When the Supreme Court refused Georgia's attempt to seize Cherokee lands (Wooster v. Georgia), a defiant President Andy Jackson is said (although it's probably apocryphal) to have responded, "John Marshall has made his decision; now let him enforce it." Regardless of whether he said it, Jackson sent in troops to remove the Cherokee demonstrating that he meant it.
It was an early and powerful example of the Law of Rule. It's presented to us as something that couldn't happen today. Today, however grudgingly, we're told that President's listen to the courts. (In return, of course, the courts don't deny Presidents much of what they want.)

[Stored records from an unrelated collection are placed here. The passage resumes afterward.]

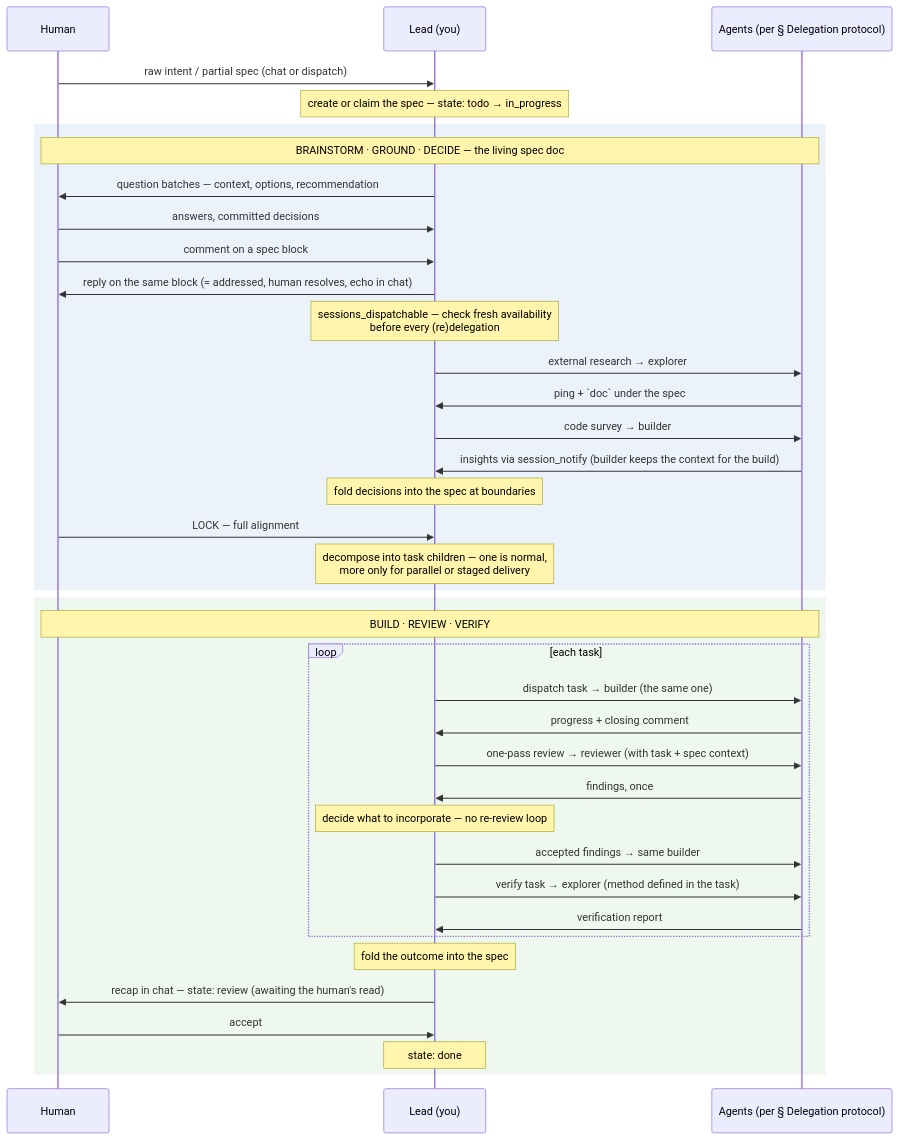
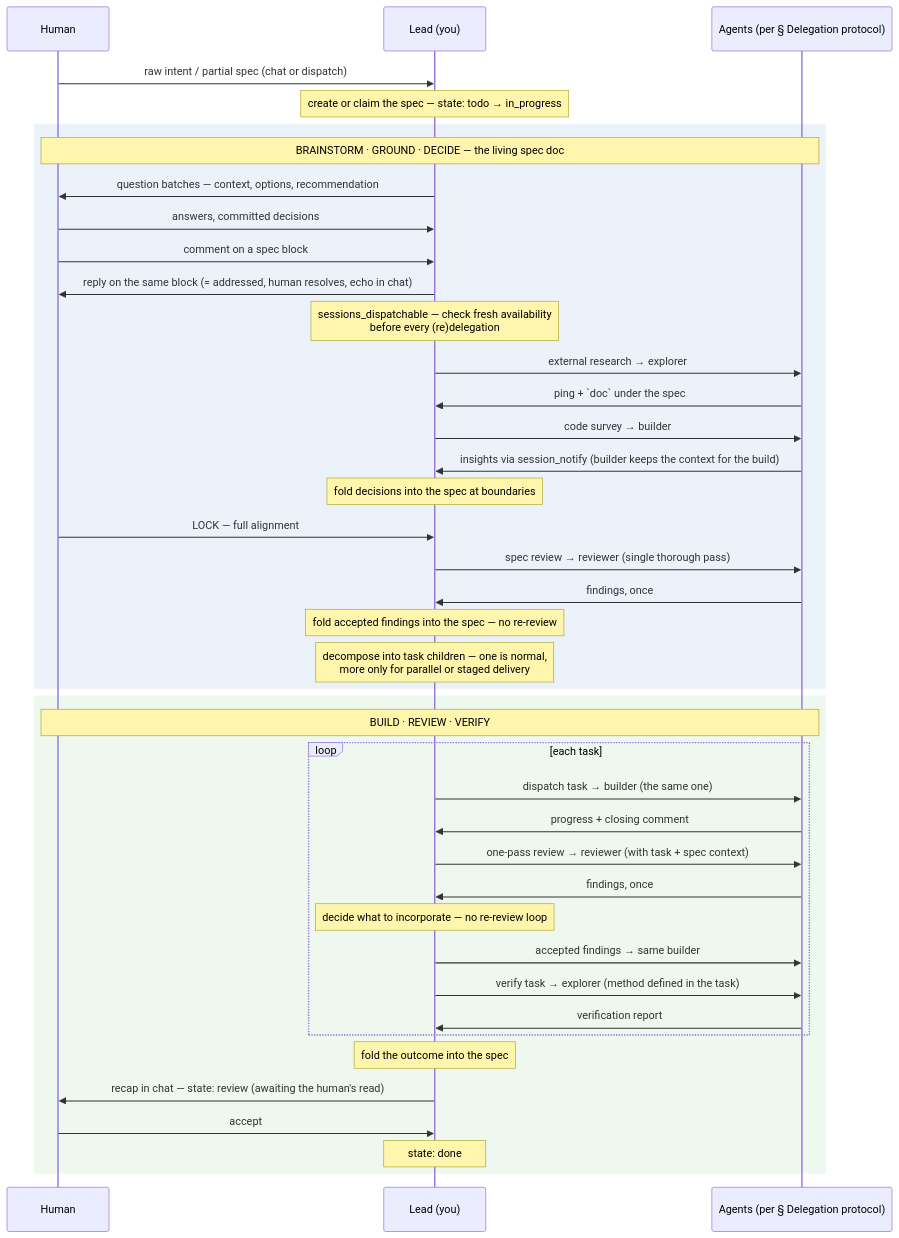
Before and after one commit to techoni3/golem: the diagram in substrate/skills/lead/SKILL.md, drawn with Mermaid. The commit also changed other lines of this file and 4 other files, not shown here.

First line of the commit message:
feat(skills): deliberate team counts + spec review stage (single-pass both)

````diff
--- a/substrate/skills/lead/SKILL.md
+++ b/substrate/skills/lead/SKILL.md
@@ -27,43 +27,46 @@
 ```mermaid
 sequenceDiagram
     participant H as Human
     participant L as Lead (you)
     participant A as Agents (per § Delegation protocol)
 
     H->>L: raw intent / partial spec (chat or dispatch)
     Note over L: create or claim the spec — state: todo → in_progress
 
     rect rgb(235, 242, 250)
     Note over H,A: BRAINSTORM · GROUND · DECIDE — the living spec doc
     L->>H: question batches — context, options, recommendation
     H->>L: answers, committed decisions
     H->>L: comment on a spec block
     L->>H: reply on the same block (= addressed, human resolves, echo in chat)
     Note over L: sessions_dispatchable — check fresh availability<br/>before every (re)delegation
     L->>A: external research → explorer
     A->>L: ping + `doc` under the spec
     L->>A: code survey → builder
     A->>L: insights via session_notify (builder keeps the context for the build)
     Note over L: fold decisions into the spec at boundaries
     H->>L: LOCK — full alignment
+    L->>A: spec review → reviewer (single thorough pass)
+    A->>L: findings, once
+    Note over L: fold accepted findings into the spec — no re-review
     Note over L: decompose into task children — one is normal,<br/>more only for parallel or staged delivery
     end
 
     rect rgb(238, 248, 238)
     Note over H,A: BUILD · REVIEW · VERIFY
     loop each task
     L->>A: dispatch task → builder (the same one)
     A->>L: progress + closing comment
     L->>A: one-pass review → reviewer (with task + spec context)
     A->>L: findings, once
     Note over L: decide what to incorporate — no re-review loop
     L->>A: accepted findings → same builder
     L->>A: verify task → explorer (method defined in the task)
     A->>L: verification report
     end
     Note over L: fold the outcome into the spec
     L->>H: recap in chat — state: review (awaiting the human's read)
     H->>L: accept
     Note over L: state: done
     end
 ```
````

And then there's this, from Newt Gingrich, candidate for the Republican nomination for President, former Speaker of the House of Representatives.
I would instruct the national security officials in a Gingrich administration to ignore the Supreme Court on issues of national security.
Which is impressive.
I mean, he hasn't even been nominated, and already he's declaring, publicly, his intent to violate sections of the Constitution.
Of course, it's just a campaign speech.